From coffee table books to mass-market paperbacks, Booksale carries a reasonably varied selection of low-priced used and unused books that are replenished regularly. In addition to books, Booksale sells new and back-issues of popular and obscure magazines, puzzle books, school stationery, and educational posters and flash cards.
As a self-described treasure trove of book gems, Booksale does not disappoint. Over the years, I have come away with hard-to-find titles and vintage editions that sold for peanuts. The low prices encourage booklovers to discover new authors. Should you grab a copy of the book that everybody’s raving about, or would you dare shun the popular choice in favor of a more esoteric title ? For the price of one new book at a regular bookstore, you can have both if you happen to find them at Booksale.
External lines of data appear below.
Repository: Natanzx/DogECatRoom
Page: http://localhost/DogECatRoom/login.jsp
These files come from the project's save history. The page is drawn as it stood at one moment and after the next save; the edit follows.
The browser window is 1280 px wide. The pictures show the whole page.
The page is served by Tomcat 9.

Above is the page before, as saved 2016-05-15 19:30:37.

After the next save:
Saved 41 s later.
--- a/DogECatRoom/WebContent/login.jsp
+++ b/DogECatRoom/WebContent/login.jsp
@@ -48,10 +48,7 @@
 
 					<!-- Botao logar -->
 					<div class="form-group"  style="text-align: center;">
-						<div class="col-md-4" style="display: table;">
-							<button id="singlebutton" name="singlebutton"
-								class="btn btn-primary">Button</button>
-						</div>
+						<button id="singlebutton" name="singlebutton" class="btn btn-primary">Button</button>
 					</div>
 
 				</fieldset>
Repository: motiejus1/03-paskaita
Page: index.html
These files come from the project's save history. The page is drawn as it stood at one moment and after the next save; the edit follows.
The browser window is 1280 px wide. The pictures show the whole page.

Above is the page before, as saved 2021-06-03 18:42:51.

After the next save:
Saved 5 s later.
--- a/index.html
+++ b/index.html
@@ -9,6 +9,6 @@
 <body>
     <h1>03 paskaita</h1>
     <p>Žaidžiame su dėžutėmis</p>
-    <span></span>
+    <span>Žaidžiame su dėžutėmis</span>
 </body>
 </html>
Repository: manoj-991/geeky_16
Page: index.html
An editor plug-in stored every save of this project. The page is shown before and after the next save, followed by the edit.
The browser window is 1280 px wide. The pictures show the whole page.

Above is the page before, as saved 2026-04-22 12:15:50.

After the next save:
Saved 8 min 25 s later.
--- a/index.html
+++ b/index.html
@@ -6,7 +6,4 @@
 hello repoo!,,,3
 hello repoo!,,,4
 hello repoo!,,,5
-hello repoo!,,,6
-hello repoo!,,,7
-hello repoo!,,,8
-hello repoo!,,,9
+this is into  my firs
My son’s reading materials are a delightful mix of new books and secondhand finds sourced from regularly priced shelves, bargain bins, and book fairs. He started with Little Golden Books, Richard Scarry’s Biggest and Busiest series Dr. Seuss, and Berenstain Bears. Now that he has moved to chapter books, Booksale has been a boon to my budding bookworm–and to the family purse strings.
Just the past couple of months, I managed to score a 2-books-in-1 edition of the first two mysteries in the classic Hardy Boys series for P210. That is quite a steal when you consider that each hardbound Hardy Boys book regularly sells for P285 (last I checked, a single mystery costs P135 at Booksale). I’ve brought home five Captain Underpants titles at P75 each and four Goosebumps horror stories for P75 apiece. Some of the books look like they’ve hardly been opened, while others are well-worn. Understandably, books in mint condition will cost a bit more, but they are still generally cheaper than copies sold at regular bookstores.
As long as Booksale continues to make good on its tagline, “We make reading affordable,” it’s got a loyal customer in me.